Description of the task
Each line of the data below that includes the string "QUOTA" must be copied.

[Source records]
***

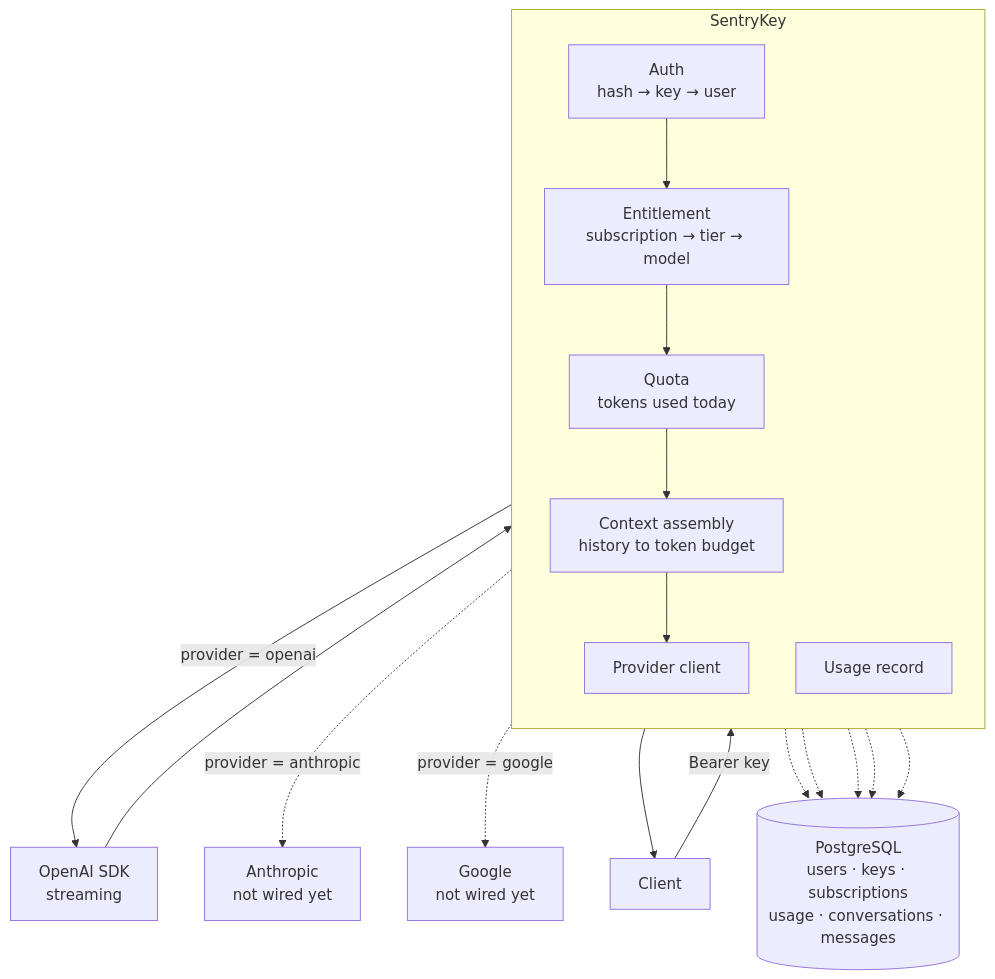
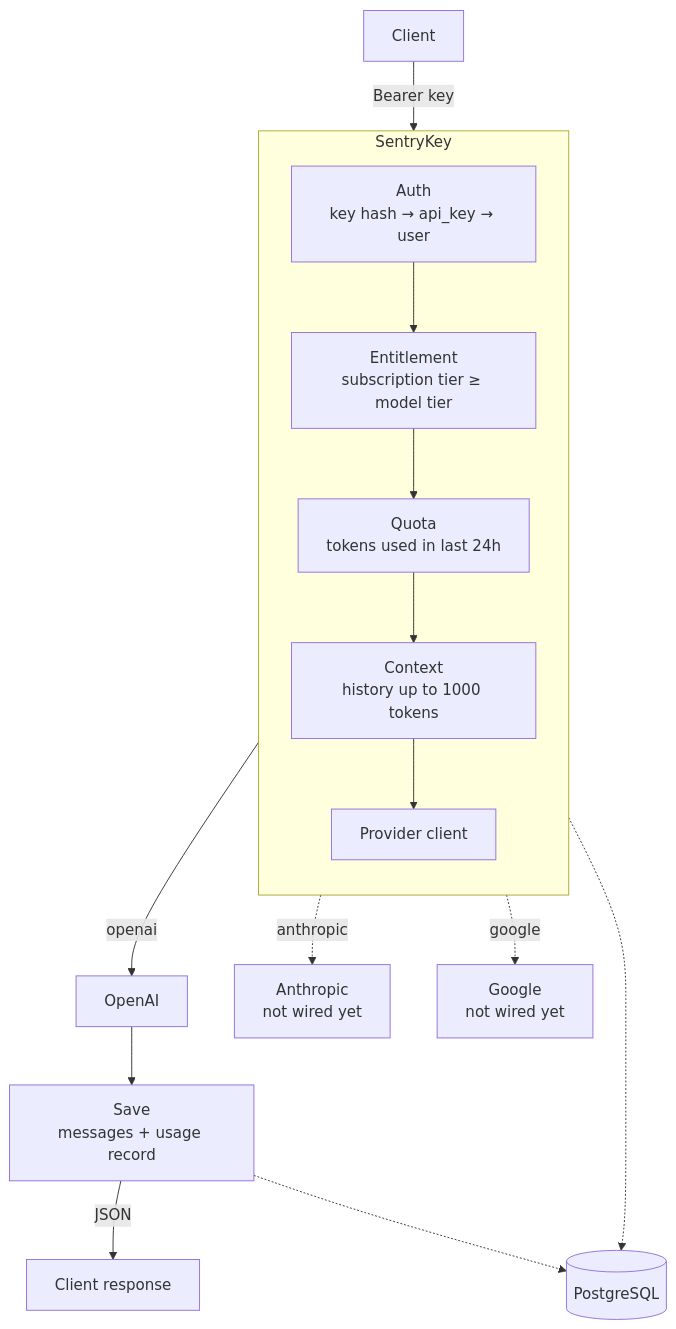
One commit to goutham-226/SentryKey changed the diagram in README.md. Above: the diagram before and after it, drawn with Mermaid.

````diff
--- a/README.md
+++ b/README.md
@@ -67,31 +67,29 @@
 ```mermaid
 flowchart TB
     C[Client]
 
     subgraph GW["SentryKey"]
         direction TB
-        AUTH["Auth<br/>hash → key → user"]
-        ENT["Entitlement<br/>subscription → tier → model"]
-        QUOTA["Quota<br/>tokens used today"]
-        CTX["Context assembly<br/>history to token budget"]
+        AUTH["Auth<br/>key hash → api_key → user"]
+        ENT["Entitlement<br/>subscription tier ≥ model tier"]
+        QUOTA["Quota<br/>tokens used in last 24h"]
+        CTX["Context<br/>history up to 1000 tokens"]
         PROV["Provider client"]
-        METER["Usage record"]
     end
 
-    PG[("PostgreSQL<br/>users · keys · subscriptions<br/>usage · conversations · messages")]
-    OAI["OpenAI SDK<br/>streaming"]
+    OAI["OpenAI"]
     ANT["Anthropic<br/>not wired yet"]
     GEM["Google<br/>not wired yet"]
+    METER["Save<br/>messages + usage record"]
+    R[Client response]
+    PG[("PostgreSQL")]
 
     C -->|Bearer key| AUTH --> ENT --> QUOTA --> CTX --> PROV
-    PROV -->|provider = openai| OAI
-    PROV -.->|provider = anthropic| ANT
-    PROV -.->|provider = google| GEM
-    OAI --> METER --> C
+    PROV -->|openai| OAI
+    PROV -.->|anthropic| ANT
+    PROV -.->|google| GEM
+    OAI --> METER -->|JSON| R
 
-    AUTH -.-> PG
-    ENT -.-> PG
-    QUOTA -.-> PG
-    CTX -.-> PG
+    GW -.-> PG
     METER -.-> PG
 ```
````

***

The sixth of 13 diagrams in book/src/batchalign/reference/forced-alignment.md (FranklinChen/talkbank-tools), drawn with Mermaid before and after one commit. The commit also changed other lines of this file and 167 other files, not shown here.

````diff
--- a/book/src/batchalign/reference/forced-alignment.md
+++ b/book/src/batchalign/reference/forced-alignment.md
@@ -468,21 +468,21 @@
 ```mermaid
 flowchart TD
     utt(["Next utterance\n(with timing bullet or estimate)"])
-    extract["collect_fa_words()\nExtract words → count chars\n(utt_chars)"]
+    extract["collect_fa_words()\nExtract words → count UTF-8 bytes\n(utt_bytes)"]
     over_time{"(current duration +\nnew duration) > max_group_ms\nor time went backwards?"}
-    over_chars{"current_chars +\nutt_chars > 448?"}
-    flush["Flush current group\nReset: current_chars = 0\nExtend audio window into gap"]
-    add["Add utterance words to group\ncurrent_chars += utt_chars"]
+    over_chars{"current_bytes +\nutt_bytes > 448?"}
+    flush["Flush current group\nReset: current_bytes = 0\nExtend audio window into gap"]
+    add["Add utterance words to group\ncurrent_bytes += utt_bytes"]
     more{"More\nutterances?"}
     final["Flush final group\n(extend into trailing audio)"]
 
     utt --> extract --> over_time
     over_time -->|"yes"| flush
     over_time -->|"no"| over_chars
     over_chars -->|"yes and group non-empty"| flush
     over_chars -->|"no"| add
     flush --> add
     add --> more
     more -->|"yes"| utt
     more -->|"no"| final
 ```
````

***

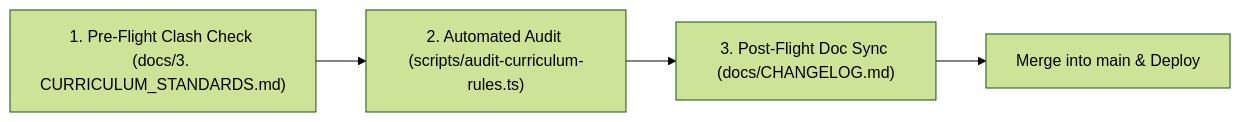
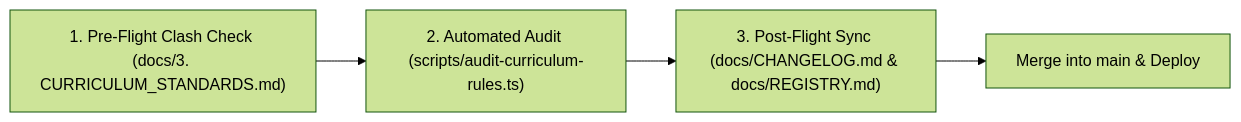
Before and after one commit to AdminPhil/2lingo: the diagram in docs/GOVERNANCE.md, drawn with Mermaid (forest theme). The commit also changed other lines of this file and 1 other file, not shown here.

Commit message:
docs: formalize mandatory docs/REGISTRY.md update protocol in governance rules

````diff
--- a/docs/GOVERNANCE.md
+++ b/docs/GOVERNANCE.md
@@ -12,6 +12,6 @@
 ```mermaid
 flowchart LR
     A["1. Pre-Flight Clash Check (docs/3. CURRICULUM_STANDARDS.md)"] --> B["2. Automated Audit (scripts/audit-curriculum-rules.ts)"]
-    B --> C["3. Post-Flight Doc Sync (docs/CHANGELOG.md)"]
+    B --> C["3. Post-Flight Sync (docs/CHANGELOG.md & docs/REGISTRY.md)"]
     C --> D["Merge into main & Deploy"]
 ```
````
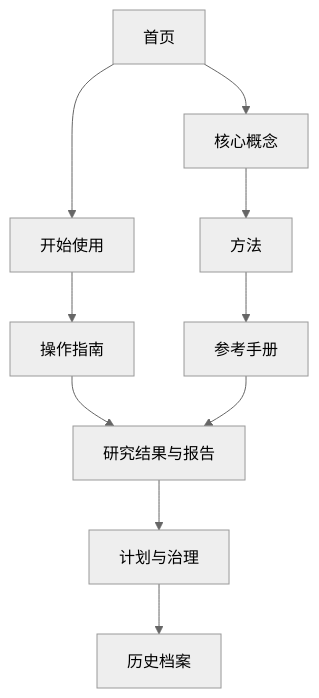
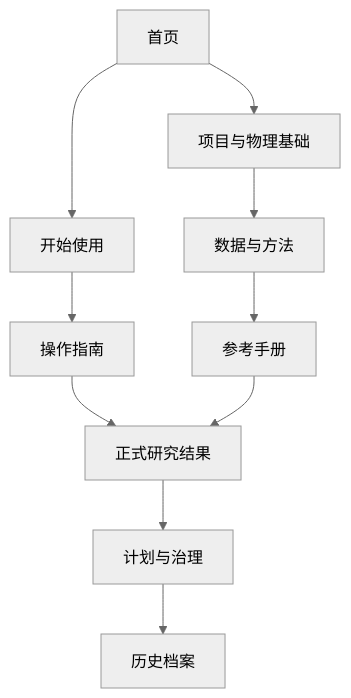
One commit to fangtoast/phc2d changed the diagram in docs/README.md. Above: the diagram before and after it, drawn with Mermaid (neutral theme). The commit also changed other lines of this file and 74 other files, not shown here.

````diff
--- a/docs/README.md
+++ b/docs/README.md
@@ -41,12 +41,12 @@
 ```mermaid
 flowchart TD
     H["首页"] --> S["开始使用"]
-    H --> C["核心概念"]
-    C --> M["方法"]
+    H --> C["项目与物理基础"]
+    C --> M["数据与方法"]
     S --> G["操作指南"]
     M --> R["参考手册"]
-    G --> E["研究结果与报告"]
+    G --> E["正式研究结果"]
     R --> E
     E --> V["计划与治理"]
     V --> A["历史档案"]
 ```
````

***

Response area
-        QUOTA["Quota<br/>tokens used today"]
+        QUOTA["Quota<br/>tokens used in last 24h"]
     C -->|Bearer key| AUTH --> ENT --> QUOTA --> CTX --> PROV
-    QUOTA -.-> PG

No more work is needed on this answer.